▶ **WHAT TO WORK ON**
Give each line of the records again exactly and omit every picture.

▶ **DATA PROVIDED**
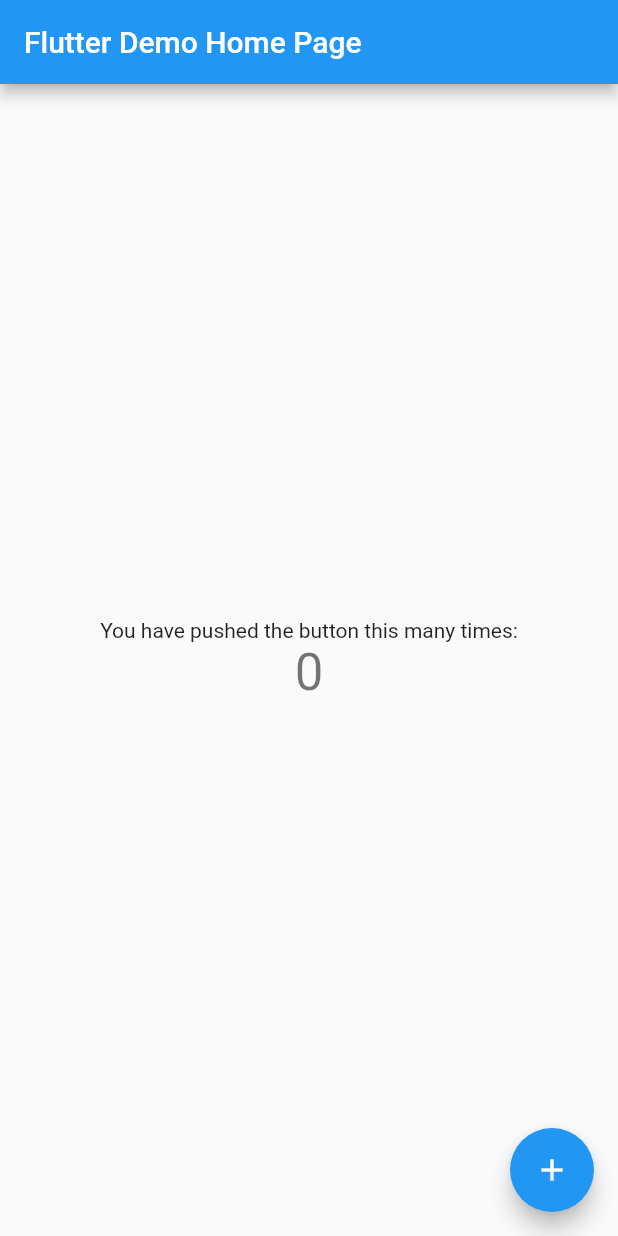
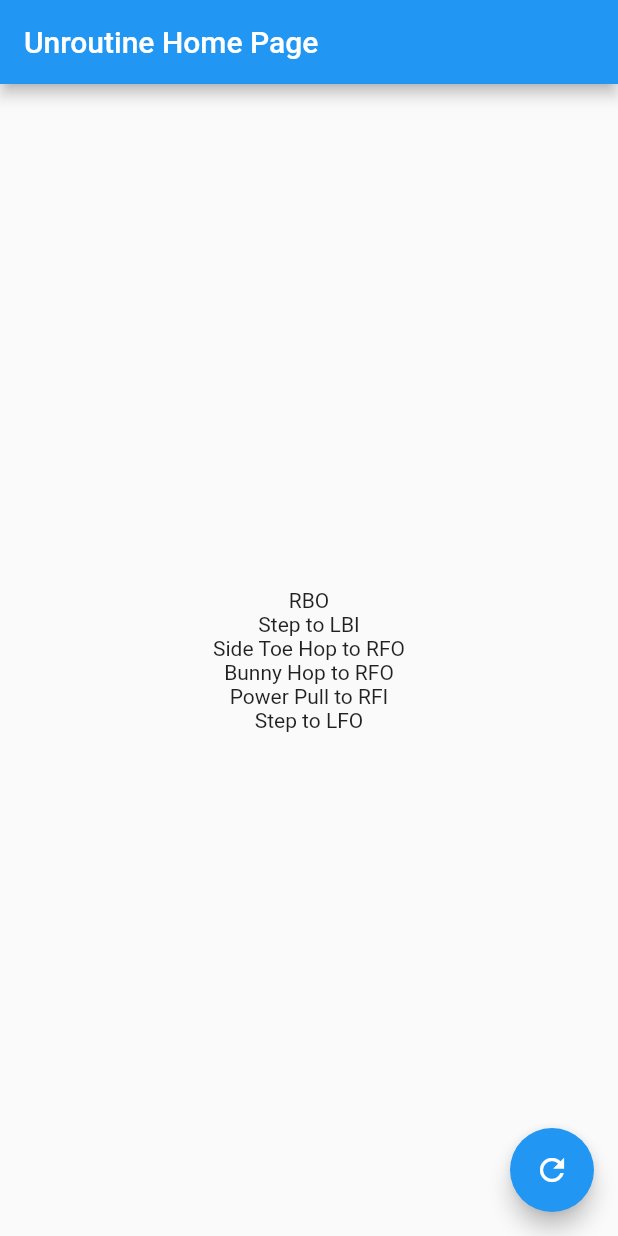
Before and after one commit to helin24/unroutine, a Flutter app: the screen it shows after launch, on a phone screen of 412 x 824 dp. Run offline on Flutter 3.47's test engine with Material 2 defaults, Android fonts, the phone set to English and light mode, and no system bars.

Commit message:
Change to text of hard coded steps and refresh

```diff
--- a/lib/main.dart
+++ b/lib/main.dart
@@ -9,7 +9,7 @@ class MyApp extends StatelessWidget {
   @override
   Widget build(BuildContext context) {
     return MaterialApp(
-      title: 'Flutter Demo',
+      title: 'Unroutine',
       theme: ThemeData(
         // This is the theme of your application.
         //
@@ -22,7 +22,7 @@ class MyApp extends StatelessWidget {
         // is not restarted.
         primarySwatch: Colors.blue,
       ),
-      home: MyHomePage(title: 'Flutter Demo Home Page'),
+      home: MyHomePage(title: 'Unroutine Home Page'),
     );
   }
 }
@@ -46,21 +46,18 @@ class MyHomePage extends StatefulWidget {
 }
 
 class _MyHomePageState extends State<MyHomePage> {
-  int _counter = 0;
+  // TODO: replace with model
+  final List<String> steps = ['Step to LBI', 'Side Toe Hop to RFO', 'Bunny Hop to RFO', 'Power Pull to RFI', 'Step to LFO'];
+  final String start = 'RBO';
 
-  void _incrementCounter() {
-    setState(() {
-      // This call to setState tells the Flutter framework that something has
-      // changed in this State, which causes it to rerun the build method below
-      // so that the display can reflect the updated values. If we changed
-      // _counter without calling setState(), then the build method would not be
-      // called again, and so nothing would appear to happen.
-      _counter++;
-    });
+  void _onRefresh() {
+    print('refreshing');
   }
 
   @override
   Widget build(BuildContext context) {
+    // TODO: change to using model builder
+    List<Text> children = [Text(start)] + steps.map((String step) => Text(step)).toList();
     // This method is rerun every time setState is called, for instance as done
     // by the _incrementCounter method above.
     //
@@ -92,21 +89,13 @@ class _MyHomePageState extends State<MyHomePage> {
           // axis because Columns are vertical (the cross axis would be
           // horizontal).
           mainAxisAlignment: MainAxisAlignment.center,
-          children: <Widget>[
-            Text(
-              'You have pushed the button this many times:',
-            ),
-            Text(
-              '$_counter',
-              style: Theme.of(context).textTheme.headline4,
-            ),
-          ],
+          children: children
         ),
       ),
       floatingActionButton: FloatingActionButton(
-        onPressed: _incrementCounter,
+        onPressed: _onRefresh,
         tooltip: 'Increment',
-        child: Icon(Icons.add),
+        child: Icon(Icons.refresh),
       ), // This trailing comma makes auto-formatting nicer for build methods.
     );
   }
```
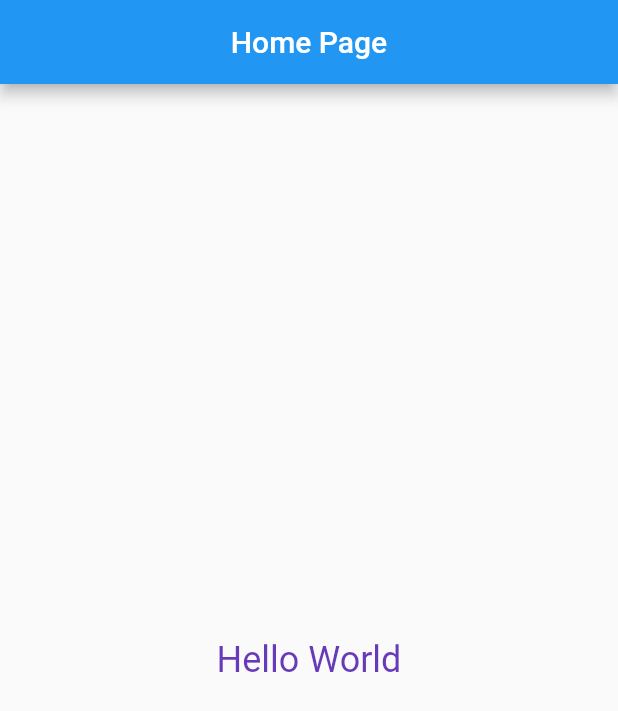
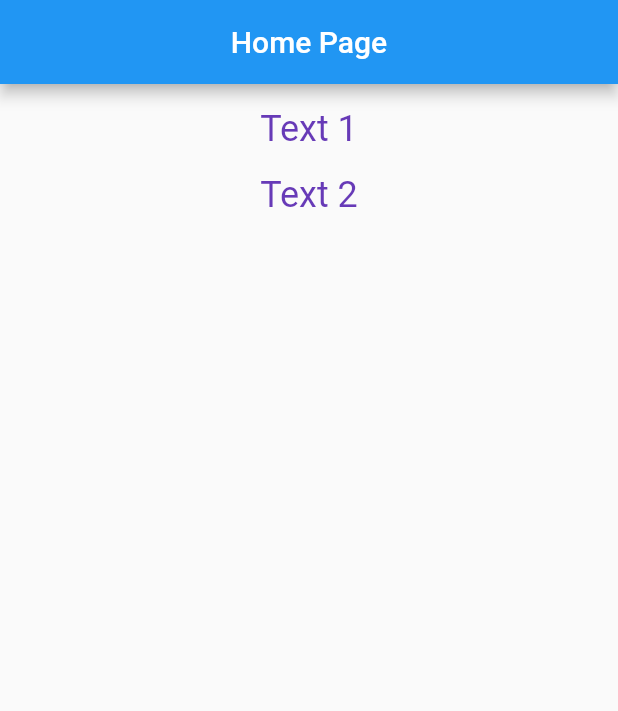
Before and after one commit to MarwCh/csci410-week4, a Flutter app: the screen it shows after launch, on a phone screen of 412 x 824 dp. Shown: the top 711 px of the screen. Run offline on Flutter 3.47's test engine with Material 2 defaults, Android fonts, the phone set to English and light mode, and no system bars.

Commit message:
modified:   lib/main.dart

```diff
--- a/lib/main.dart
+++ b/lib/main.dart
@@ -13,15 +13,33 @@ class MyApp extends StatelessWidget {
           title: Text('Home Page'),
           centerTitle: true,
         ),
-       body: Center(
-         child: Text('Hello World',
-         style: TextStyle(
-             fontSize: 24,
-             color: Colors.deepPurple
-         )
-         ),
-       ),
+       body: Column(
+         children: <Widget>[
+           SizedBox(height: 16.0,),
+           MyTextWidget(text:'Text 1'),
+           SizedBox(height: 16.0,),
+           MyTextWidget(text: 'Text 2')
+         ],
+       )
       )
     );
   }
 }
+
+class MyTextWidget extends StatelessWidget {
+  final String text;
+
+  const MyTextWidget({required this.text, super.key});
+
+  @override
+  Widget build(BuildContext context) {
+    return Center(
+      child: Text(text,
+      style: TextStyle(
+          fontSize: 24,
+          color: Colors.deepPurple
+      )
+      ),
+    );
+  }
+}
```
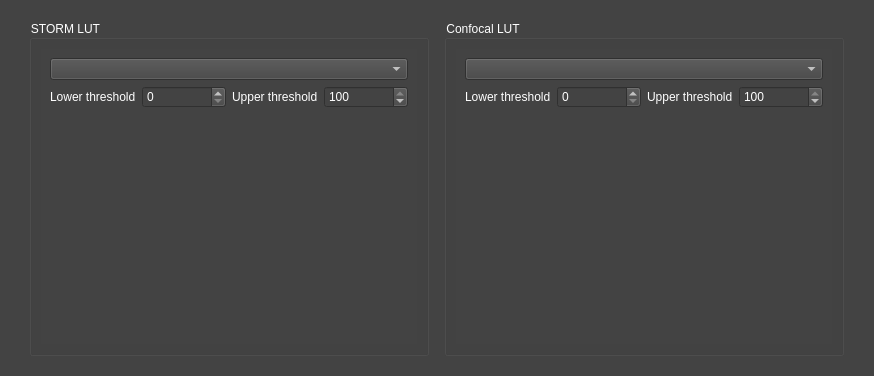
Old version of the form gui/dialog_tool_lut.ui in the repository super-resolution/Super-resolution-correlator.
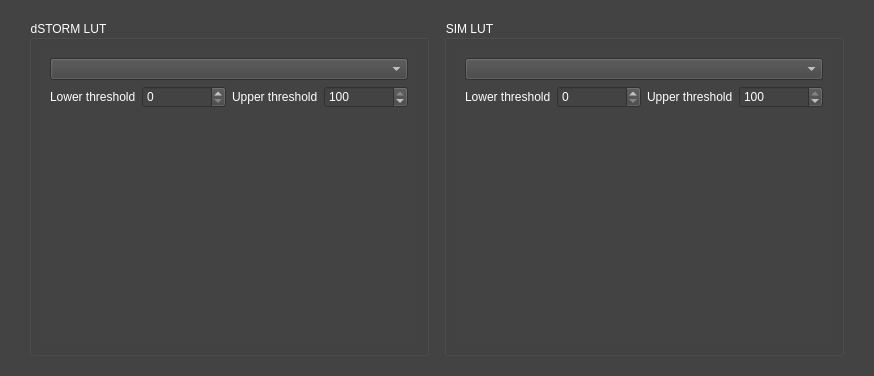
New version of the form.

What changed in the file:
```diff
--- a/gui/dialog_tool_lut.ui
+++ b/gui/dialog_tool_lut.ui
@@ -47,7 +47,7 @@
          </size>
         </property>
         <property name="title">
-         <string>STORM LUT</string>
+         <string>dSTORM LUT</string>
         </property>
         <layout class="QVBoxLayout" name="verticalLayout_3">
          <item>
@@ -145,7 +145,7 @@
          </size>
         </property>
         <property name="title">
-         <string>Confocal LUT</string>
+         <string>SIM LUT</string>
         </property>
         <layout class="QVBoxLayout" name="verticalLayout_2">
          <item>
```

▶ **TASK OUTPUT**
Before and after one commit to helin24/unroutine, a Flutter app: the screen it shows after launch, on a phone screen of 412 x 824 dp. Run offline on Flutter 3.47's test engine with Material 2 defaults, Android fonts, the phone set to English and light mode, and no system bars.

Commit message:
Change to text of hard coded steps and refresh

```diff
--- a/lib/main.dart
+++ b/lib/main.dart
@@ -9,7 +9,7 @@ class MyApp extends StatelessWidget {
   @override
   Widget build(BuildContext context) {
     return MaterialApp(
-      title: 'Flutter Demo',
+      title: 'Unroutine',
       theme: ThemeData(
         // This is the theme of your application.
         //
@@ -22,7 +22,7 @@ class MyApp extends StatelessWidget {
         // is not restarted.
         primarySwatch: Colors.blue,
       ),
-      home: MyHomePage(title: 'Flutter Demo Home Page'),
+      home: MyHomePage(title: 'Unroutine Home Page'),
     );
   }
 }
@@ -46,21 +46,18 @@ class MyHomePage extends StatefulWidget {
 }
 
 class _MyHomePageState extends State<MyHomePage> {
-  int _counter = 0;
+  // TODO: replace with model
+  final List<String> steps = ['Step to LBI', 'Side Toe Hop to RFO', 'Bunny Hop to RFO', 'Power Pull to RFI', 'Step to LFO'];
+  final String start = 'RBO';
 
-  void _incrementCounter() {
-    setState(() {
-      // This call to setState tells the Flutter framework that something has
-      // changed in this State, which causes it to rerun the build method below
-      // so that the display can reflect the updated values. If we changed
-      // _counter without calling setState(), then the build method would not be
-      // called again, and so nothing would appear to happen.
-      _counter++;
-    });
+  void _onRefresh() {
+    print('refreshing');
   }
 
   @override
   Widget build(BuildContext context) {
+    // TODO: change to using model builder
+    List<Text> children = [Text(start)] + steps.map((String step) => Text(step)).toList();
     // This method is rerun every time setState is called, for instance as done
     // by the _incrementCounter method above.
     //
@@ -92,21 +89,13 @@ class _MyHomePageState extends State<MyHomePage> {
           // axis because Columns are vertical (the cross axis would be
           // horizontal).
           mainAxisAlignment: MainAxisAlignment.center,
-          children: <Widget>[
-            Text(
-              'You have pushed the button this many times:',
-            ),
-            Text(
-              '$_counter',
-              style: Theme.of(context).textTheme.headline4,
-            ),
-          ],
+          children: children
         ),
       ),
       floatingActionButton: FloatingActionButton(
-        onPressed: _incrementCounter,
+        onPressed: _onRefresh,
         tooltip: 'Increment',
-        child: Icon(Icons.add),
+        child: Icon(Icons.refresh),
       ), // This trailing comma makes auto-formatting nicer for build methods.
     );
   }
```
Before and after one commit to MarwCh/csci410-week4, a Flutter app: the screen it shows after launch, on a phone screen of 412 x 824 dp. Shown: the top 711 px of the screen. Run offline on Flutter 3.47's test engine with Material 2 defaults, Android fonts, the phone set to English and light mode, and no system bars.

Commit message:
modified:   lib/main.dart

```diff
--- a/lib/main.dart
+++ b/lib/main.dart
@@ -13,15 +13,33 @@ class MyApp extends StatelessWidget {
           title: Text('Home Page'),
           centerTitle: true,
         ),
-       body: Center(
-         child: Text('Hello World',
-         style: TextStyle(
-             fontSize: 24,
-             color: Colors.deepPurple
-         )
-         ),
-       ),
+       body: Column(
+         children: <Widget>[
+           SizedBox(height: 16.0,),
+           MyTextWidget(text:'Text 1'),
+           SizedBox(height: 16.0,),
+           MyTextWidget(text: 'Text 2')
+         ],
+       )
       )
     );
   }
 }
+
+class MyTextWidget extends StatelessWidget {
+  final String text;
+
+  const MyTextWidget({required this.text, super.key});
+
+  @override
+  Widget build(BuildContext context) {
+    return Center(
+      child: Text(text,
+      style: TextStyle(
+          fontSize: 24,
+          color: Colors.deepPurple
+      )
+      ),
+    );
+  }
+}
```
Old version of the form gui/dialog_tool_lut.ui in the repository super-resolution/Super-resolution-correlator.
New version of the form.

What changed in the file:
```diff
--- a/gui/dialog_tool_lut.ui
+++ b/gui/dialog_tool_lut.ui
@@ -47,7 +47,7 @@
          </size>
         </property>
         <property name="title">
-         <string>STORM LUT</string>
+         <string>dSTORM LUT</string>
         </property>
         <layout class="QVBoxLayout" name="verticalLayout_3">
          <item>
@@ -145,7 +145,7 @@
          </size>
         </property>
         <property name="title">
-         <string>Confocal LUT</string>
+         <string>SIM LUT</string>
         </property>
         <layout class="QVBoxLayout" name="verticalLayout_2">
          <item>
```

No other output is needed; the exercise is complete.